Try it =>
Go through the entries below and tally each line holding the string "challenge". Return the number only.

Screenshot and code edit data =>
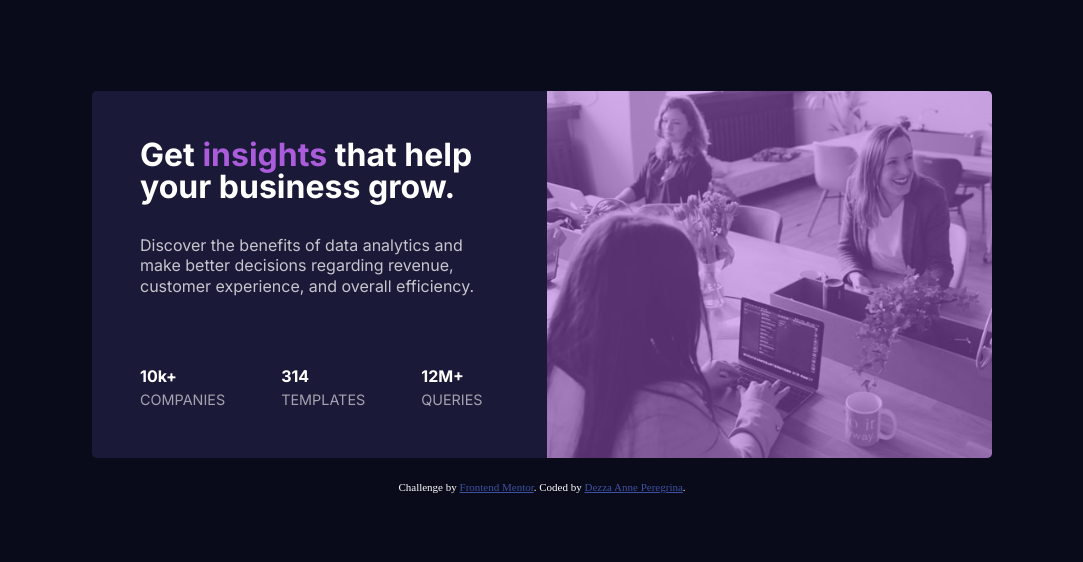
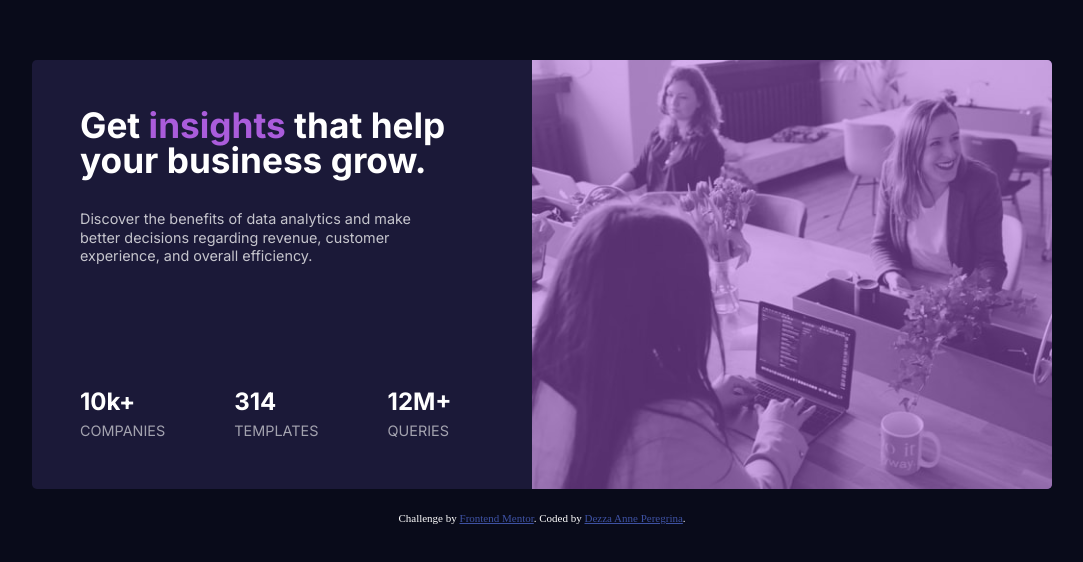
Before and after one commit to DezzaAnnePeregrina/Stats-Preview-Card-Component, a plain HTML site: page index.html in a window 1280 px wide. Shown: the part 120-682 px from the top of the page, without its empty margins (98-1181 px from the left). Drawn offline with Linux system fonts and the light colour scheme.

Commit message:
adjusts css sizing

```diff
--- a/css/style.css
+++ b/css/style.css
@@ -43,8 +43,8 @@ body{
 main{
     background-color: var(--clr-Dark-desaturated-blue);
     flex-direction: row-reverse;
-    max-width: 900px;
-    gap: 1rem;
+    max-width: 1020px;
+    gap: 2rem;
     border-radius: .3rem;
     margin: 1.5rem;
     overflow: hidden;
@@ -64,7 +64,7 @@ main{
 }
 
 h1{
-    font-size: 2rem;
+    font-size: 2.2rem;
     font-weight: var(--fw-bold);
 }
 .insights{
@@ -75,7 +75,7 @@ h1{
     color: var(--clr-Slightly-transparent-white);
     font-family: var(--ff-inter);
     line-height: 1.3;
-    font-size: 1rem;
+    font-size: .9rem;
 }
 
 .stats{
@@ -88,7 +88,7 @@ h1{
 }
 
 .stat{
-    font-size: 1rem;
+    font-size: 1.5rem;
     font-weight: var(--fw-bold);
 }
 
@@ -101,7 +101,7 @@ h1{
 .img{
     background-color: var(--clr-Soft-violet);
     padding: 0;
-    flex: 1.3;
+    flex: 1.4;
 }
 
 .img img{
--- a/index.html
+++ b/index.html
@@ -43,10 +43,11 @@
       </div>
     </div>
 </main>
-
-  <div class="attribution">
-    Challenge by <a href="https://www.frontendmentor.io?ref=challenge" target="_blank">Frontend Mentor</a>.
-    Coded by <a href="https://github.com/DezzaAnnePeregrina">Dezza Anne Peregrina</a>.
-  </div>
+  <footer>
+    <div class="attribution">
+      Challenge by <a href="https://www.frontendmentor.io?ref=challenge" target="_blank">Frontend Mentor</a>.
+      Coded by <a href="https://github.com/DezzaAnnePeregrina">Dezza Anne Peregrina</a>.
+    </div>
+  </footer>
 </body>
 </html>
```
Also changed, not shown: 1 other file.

Expected output =>
2